▸ **PROBLEM REQUIREMENTS**
Please reproduce all of the data exactly as it appears, but skip the pictures.

(Change detection data)
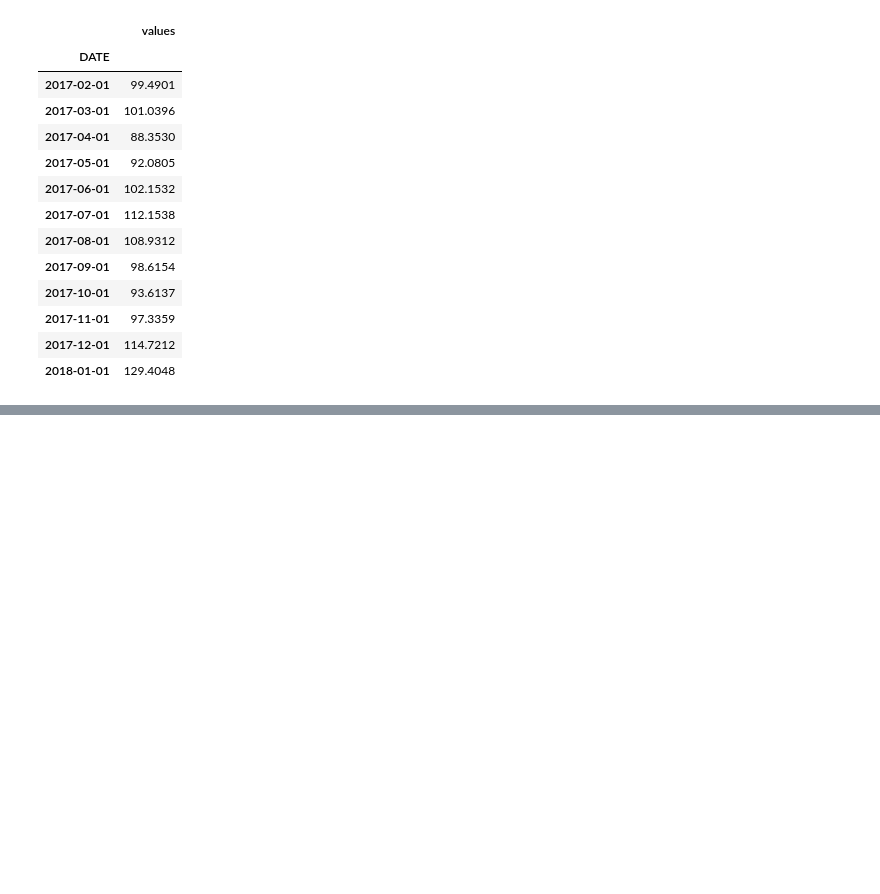
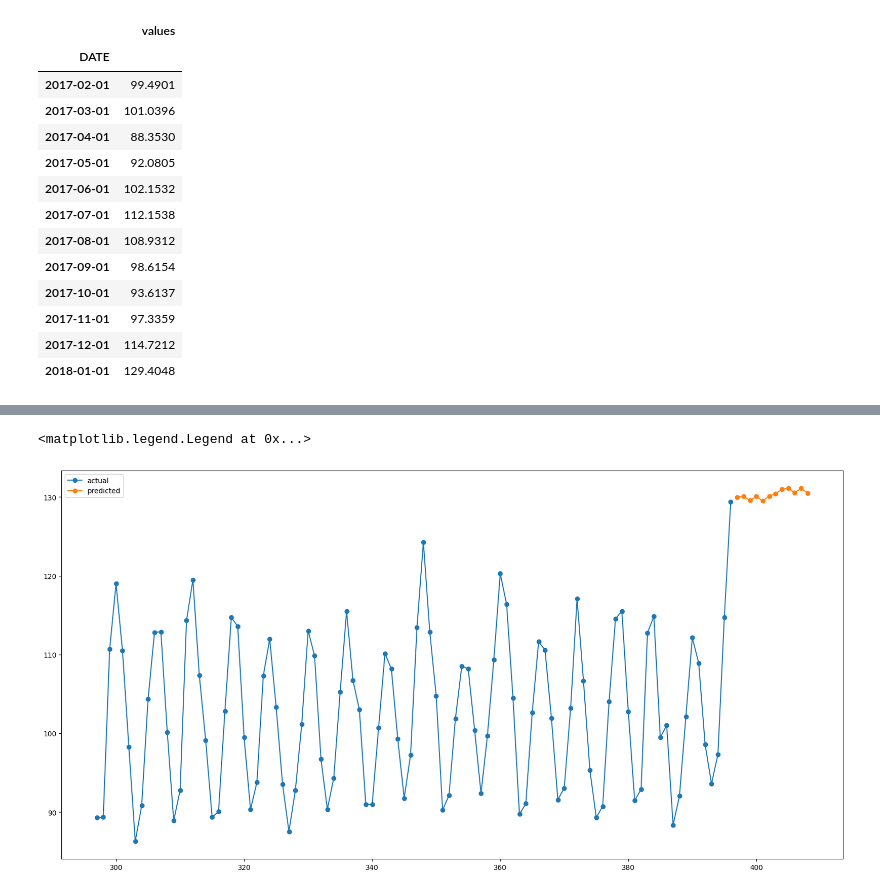
Before and after one commit to anidec25/Linear-Regression, a Jupyter notebook: Time Series/electric_production.ipynb, the cells around one changed output, grey strips where cells are left out. Cells and saved outputs as stored; diff of their text form; code cells hidden in the pictures; blank space fills up the shorter version.

```diff
--- a/Time Series/electric_production.ipynb
+++ b/Time Series/electric_production.ipynb
@@ -176,0 +188,8 @@ df.index.year.max()
+# %%
+pred = model.forecast(steps = 12)
+series.tail(100).plot(style='-o', label='actual')
+pred.plot(style='-o', label='predicted')
+plt.legend()
+# %% [output]
+<matplotlib.legend.Legend at 0x...>
+[figure, added]
```
Also changed, not shown: parts of 7 cells of this notebook.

▸ **TASK RESPONSE**
Before and after one commit to anidec25/Linear-Regression, a Jupyter notebook: Time Series/electric_production.ipynb, the cells around one changed output, grey strips where cells are left out. Cells and saved outputs as stored; diff of their text form; code cells hidden in the pictures; blank space fills up the shorter version.

```diff
--- a/Time Series/electric_production.ipynb
+++ b/Time Series/electric_production.ipynb
@@ -176,0 +188,8 @@ df.index.year.max()
+# %%
+pred = model.forecast(steps = 12)
+series.tail(100).plot(style='-o', label='actual')
+pred.plot(style='-o', label='predicted')
+plt.legend()
+# %% [output]
+<matplotlib.legend.Legend at 0x...>
+[figure, added]
```
Also changed, not shown: parts of 7 cells of this notebook.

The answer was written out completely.